The wildfire, which exploded Thursday, has taken six lives, including two firefighters, a woman and her two great-grandchildren, ages 4 and 5.
The sixth victim was not identified by officials during a news conference Sunday afternoon. Officials, however, said the victim — whose remains were found within the boundary of the Carr fire near Redding, about 230 miles north of San Francisco — didn't evacuate the area, despite warnings.
Seven missing persons reports remain outstanding, according to the Shasta County Sheriff's Office.
The National Weather Service alerted of a red flag warning in the vicinity of the Carr fire and remains in effect until Monday at 8 a.m. PT. The fire's spreading "is not driven by the wind, but rather the fire itself," the warning stated.
The highest threat remains near the city of Redding, the largest city in the region.
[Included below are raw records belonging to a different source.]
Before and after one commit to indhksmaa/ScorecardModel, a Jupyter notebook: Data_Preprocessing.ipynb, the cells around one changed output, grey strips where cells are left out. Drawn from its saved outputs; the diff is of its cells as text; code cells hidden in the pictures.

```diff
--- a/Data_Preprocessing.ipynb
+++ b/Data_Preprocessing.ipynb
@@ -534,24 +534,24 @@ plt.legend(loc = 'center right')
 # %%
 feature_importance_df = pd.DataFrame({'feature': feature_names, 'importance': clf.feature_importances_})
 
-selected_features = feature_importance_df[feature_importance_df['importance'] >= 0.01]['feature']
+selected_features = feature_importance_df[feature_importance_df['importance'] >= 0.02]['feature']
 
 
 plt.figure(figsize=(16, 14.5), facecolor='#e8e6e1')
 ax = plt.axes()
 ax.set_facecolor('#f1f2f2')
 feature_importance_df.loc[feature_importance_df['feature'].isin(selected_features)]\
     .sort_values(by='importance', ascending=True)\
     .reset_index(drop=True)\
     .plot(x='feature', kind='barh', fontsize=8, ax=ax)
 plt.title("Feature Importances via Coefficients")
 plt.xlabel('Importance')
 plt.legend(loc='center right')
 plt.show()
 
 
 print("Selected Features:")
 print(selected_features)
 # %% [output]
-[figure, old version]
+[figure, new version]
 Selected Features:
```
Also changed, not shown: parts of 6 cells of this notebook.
The fire moved southwest of the town on Saturday, toward the small communities of Ono, Igo and Gas Point.
Keswick, a mountain town of just over 400 people, was almost completely wiped out, officials said.
The Carr fire remains the largest fire burning in the state, threatening more than 5,000 structures. The flames were just 5 percent contained as of Sunday.
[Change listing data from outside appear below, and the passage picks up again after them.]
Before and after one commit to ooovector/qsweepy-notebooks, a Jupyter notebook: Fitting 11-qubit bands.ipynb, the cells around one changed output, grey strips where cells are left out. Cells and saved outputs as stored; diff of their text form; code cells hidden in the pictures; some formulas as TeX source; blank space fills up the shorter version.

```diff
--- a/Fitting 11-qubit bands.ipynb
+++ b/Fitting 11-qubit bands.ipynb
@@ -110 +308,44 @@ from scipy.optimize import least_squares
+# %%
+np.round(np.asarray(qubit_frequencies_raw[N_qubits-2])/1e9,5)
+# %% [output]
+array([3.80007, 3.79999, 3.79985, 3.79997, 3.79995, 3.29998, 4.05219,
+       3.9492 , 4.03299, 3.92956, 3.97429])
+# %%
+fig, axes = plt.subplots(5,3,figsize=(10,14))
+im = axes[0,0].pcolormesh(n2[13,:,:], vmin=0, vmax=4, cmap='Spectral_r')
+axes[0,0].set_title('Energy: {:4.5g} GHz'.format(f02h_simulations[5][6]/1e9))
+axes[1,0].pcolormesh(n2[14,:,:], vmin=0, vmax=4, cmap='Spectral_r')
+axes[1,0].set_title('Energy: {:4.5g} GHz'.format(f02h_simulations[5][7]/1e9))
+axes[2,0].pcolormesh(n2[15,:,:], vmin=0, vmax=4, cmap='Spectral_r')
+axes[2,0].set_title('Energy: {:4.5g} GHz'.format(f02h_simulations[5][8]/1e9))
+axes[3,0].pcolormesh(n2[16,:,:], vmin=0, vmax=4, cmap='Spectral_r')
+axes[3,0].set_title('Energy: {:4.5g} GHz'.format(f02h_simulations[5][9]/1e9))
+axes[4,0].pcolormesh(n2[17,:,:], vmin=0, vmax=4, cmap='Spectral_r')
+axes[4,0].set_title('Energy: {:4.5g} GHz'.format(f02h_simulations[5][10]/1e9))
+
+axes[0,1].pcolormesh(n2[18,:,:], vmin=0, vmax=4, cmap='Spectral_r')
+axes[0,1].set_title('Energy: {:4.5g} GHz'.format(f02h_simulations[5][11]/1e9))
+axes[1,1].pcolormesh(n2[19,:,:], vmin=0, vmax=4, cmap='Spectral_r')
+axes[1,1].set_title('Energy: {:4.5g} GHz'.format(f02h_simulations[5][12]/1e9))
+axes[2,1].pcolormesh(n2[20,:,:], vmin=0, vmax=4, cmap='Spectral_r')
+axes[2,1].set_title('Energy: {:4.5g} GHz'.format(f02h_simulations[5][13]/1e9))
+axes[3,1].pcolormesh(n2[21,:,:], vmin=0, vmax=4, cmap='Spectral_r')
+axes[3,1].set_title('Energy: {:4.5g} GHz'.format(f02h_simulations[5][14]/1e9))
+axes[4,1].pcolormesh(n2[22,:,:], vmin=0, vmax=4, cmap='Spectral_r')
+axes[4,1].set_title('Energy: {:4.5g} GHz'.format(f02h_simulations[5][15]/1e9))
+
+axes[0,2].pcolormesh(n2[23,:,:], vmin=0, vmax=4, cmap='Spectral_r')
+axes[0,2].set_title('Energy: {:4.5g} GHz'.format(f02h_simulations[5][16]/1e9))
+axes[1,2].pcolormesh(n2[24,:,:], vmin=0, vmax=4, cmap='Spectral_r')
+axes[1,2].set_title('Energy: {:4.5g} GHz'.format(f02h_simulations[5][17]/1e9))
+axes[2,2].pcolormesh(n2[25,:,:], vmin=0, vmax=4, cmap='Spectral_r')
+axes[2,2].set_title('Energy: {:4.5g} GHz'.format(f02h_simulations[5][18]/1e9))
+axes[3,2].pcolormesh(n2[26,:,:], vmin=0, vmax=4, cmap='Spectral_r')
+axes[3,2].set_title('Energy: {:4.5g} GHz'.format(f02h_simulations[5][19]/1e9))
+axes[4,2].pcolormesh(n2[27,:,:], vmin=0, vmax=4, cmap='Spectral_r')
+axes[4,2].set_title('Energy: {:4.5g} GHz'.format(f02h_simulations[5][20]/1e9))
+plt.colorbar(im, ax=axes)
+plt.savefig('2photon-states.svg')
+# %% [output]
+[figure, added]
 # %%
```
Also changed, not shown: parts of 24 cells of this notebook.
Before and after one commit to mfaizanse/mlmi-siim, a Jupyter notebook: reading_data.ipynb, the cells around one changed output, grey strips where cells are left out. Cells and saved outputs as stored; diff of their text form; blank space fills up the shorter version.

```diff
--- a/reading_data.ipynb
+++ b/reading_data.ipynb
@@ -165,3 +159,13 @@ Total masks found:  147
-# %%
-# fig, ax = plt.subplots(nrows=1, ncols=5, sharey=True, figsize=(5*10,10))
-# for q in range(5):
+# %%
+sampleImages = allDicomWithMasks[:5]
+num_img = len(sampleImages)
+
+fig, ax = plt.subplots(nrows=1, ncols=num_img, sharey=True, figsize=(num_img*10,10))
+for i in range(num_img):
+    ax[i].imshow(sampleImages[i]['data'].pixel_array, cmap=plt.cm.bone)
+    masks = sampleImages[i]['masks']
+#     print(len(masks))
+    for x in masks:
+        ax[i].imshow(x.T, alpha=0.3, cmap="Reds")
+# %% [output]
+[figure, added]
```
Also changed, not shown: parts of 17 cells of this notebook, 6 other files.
The latest tally showed at least 517 structures destroyed and another 135 damaged, California Department of Forestry and Fire Protection Anthony Romero said at the press conference.
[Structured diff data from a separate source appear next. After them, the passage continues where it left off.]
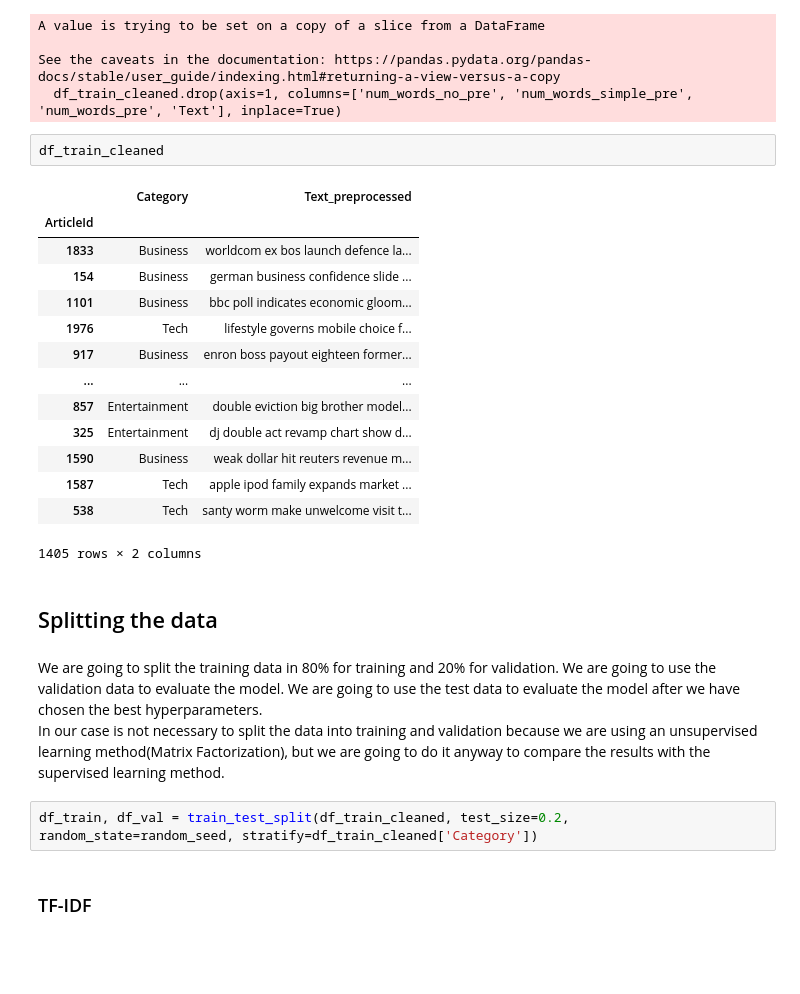
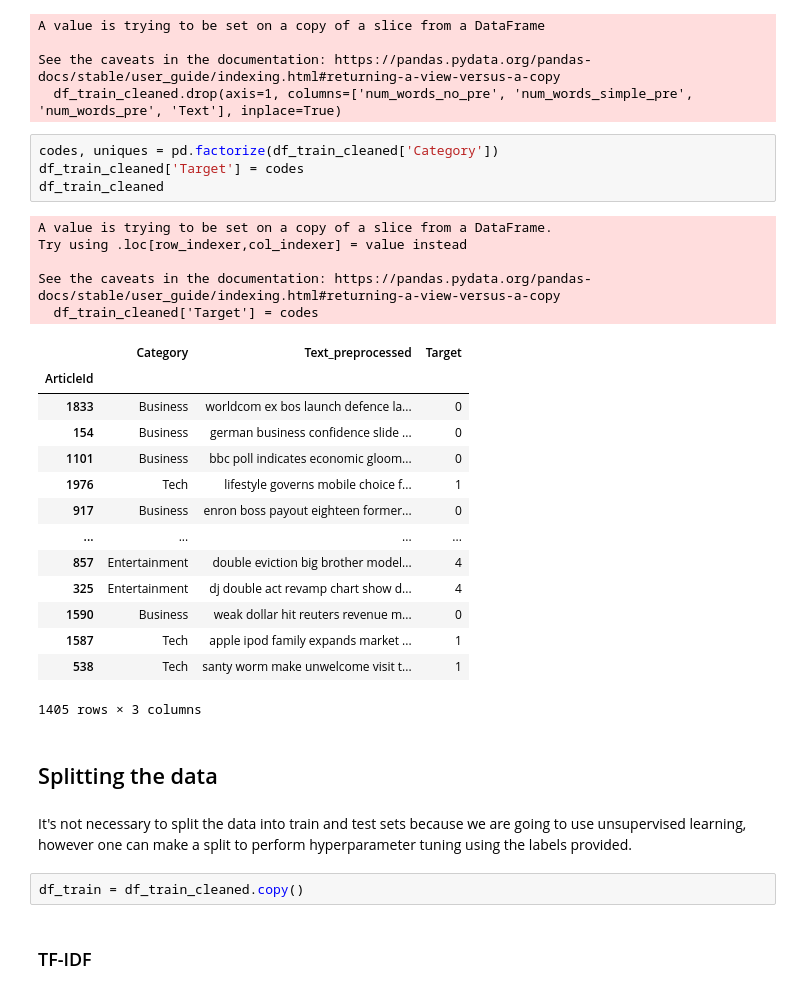
Before and after one commit to JuanDa14Sa/BBC-News-Classification, a Jupyter notebook: bbc_classification.ipynb, the cells around one changed output. Drawn from its saved outputs; the diff is of its cells as text; blank space fills up the shorter version.

```diff
--- a/bbc_classification.ipynb
+++ b/bbc_classification.ipynb
@@ -298,30 +299,36 @@ A value is trying to be set on a copy of a slice from a DataFrame
 
 See the caveats in the documentation: https://pandas.pydata.org/pandas-docs/stable/user_guide/indexing.html#returning-a-view-versus-a-copy
   df_train_cleaned.drop(axis=1, columns=['num_words_no_pre', 'num_words_simple_pre', 'num_words_pre', 'Text'], inplace=True)
-# %%
-df_train_cleaned
-# %% [output]
-|  | Category | Text_preprocessed |
-| ArticleId |  |  |
-| 1833 | Business | worldcom ex bos launch defence la... |
-| 154 | Business | german business confidence slide ... |
-| 1101 | Business | bbc poll indicates economic gloom... |
-| 1976 | Tech | lifestyle governs mobile choice f... |
-| 917 | Business | enron boss payout eighteen former... |
-| ... | ... | ... |
-| 857 | Entertainment | double eviction big brother model... |
-| 325 | Entertainment | dj double act revamp chart show d... |
-| 1590 | Business | weak dollar hit reuters revenue m... |
-| 1587 | Tech | apple ipod family expands market ... |
-| 538 | Tech | santy worm make unwelcome visit t... |
-1405 rows × 2 columns
+# %%
+codes, uniques = pd.factorize(df_train_cleaned['Category'])
+df_train_cleaned['Target'] = codes
+df_train_cleaned
+# %% [output]
+A value is trying to be set on a copy of a slice from a DataFrame.
+Try using .loc[row_indexer,col_indexer] = value instead
+
+See the caveats in the documentation: https://pandas.pydata.org/pandas-docs/stable/user_guide/indexing.html#returning-a-view-versus-a-copy
+  df_train_cleaned['Target'] = codes
+|  | Category | Text_preprocessed | Target |
+| ArticleId |  |  |  |
+| 1833 | Business | worldcom ex bos launch defence la... | 0 |
+| 154 | Business | german business confidence slide ... | 0 |
+| 1101 | Business | bbc poll indicates economic gloom... | 0 |
+| 1976 | Tech | lifestyle governs mobile choice f... | 1 |
+| 917 | Business | enron boss payout eighteen former... | 0 |
+| ... | ... | ... | ... |
+| 857 | Entertainment | double eviction big brother model... | 4 |
+| 325 | Entertainment | dj double act revamp chart show d... | 4 |
+| 1590 | Business | weak dollar hit reuters revenue m... | 0 |
+| 1587 | Tech | apple ipod family expands market ... | 1 |
+| 538 | Tech | santy worm make unwelcome visit t... | 1 |
+1405 rows × 3 columns
 # %% [markdown]
 ## Splitting the data
-# %% [markdown]
-We are going to split the training data in 80% for training and 20% for validation. We are going to use the validation data to evaluate the model. We are going to use the test data to evaluate the model after we have chosen the best hyperparameters.
-In our case is not necessary to split the data into training and validation because we are using an unsupervised learning method(Matrix Factorization), but we are going to do it anyway to compare the results with the supervised learning method.
-# %%
-df_train, df_val = train_test_split(df_train_cleaned, test_size=0.2, random_state=random_seed, stratify=df_train_cleaned['Category'])
+# %% [markdown]
+It's not necessary to split the data into train and test sets because we are going to use unsupervised learning, however one can make a split to perform hyperparameter tuning using the labels provided.
+# %%
+df_train = df_train_cleaned.copy()
 # %% [markdown]
 ### TF-IDF
 # %% [markdown]
```
Also changed, not shown: parts of 11 cells of this notebook.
"Right now, it's going everywhere," Romero said. "We still have a lot of open line. Any event could bring this back up again."
Anna Noland, one of nearly 38,000 people who were forced to evacuate the Redding area, learned through video footage that her house had burned in the fire. She planned to stay at a shelter while trying to find a place to live.
"I think I'm still in shock," Nolan told The Associated Press. "It's just unbelievable knowing you don't have a house to go back to."
Wildfires around the state have forced roughly 50,000 people from their homes, said Lynne Tolmachoff, a Cal Fire spokeswoman.
About 12,000 firefighters were battling 17 significant fires Sunday in California, she said.
"We are well ahead of the fire activity we saw last year," she said. "This is just July, so we're not even into the worst part of fire season."
About 100 miles southwest of Redding, two blazes that prompted mandatory evacuations in Mendocino County destroyed four homes and threatened more than 4,500 buildings, officials said. They had blackened 39 square miles and were each 5 percent contained.
Authorities also issued evacuation orders in Napa County, famous for its wine, when a fire destroyed eight structures. The blaze had blackened 150 acres, but was 50 percent contained on Sunday.
Big fires continued to burn outside Yosemite National Park and in the San Jacinto Mountains east of Los Angeles near Palm Springs. Those blazes had burned nearly 100 square miles.
The Associated Press contributed to this report.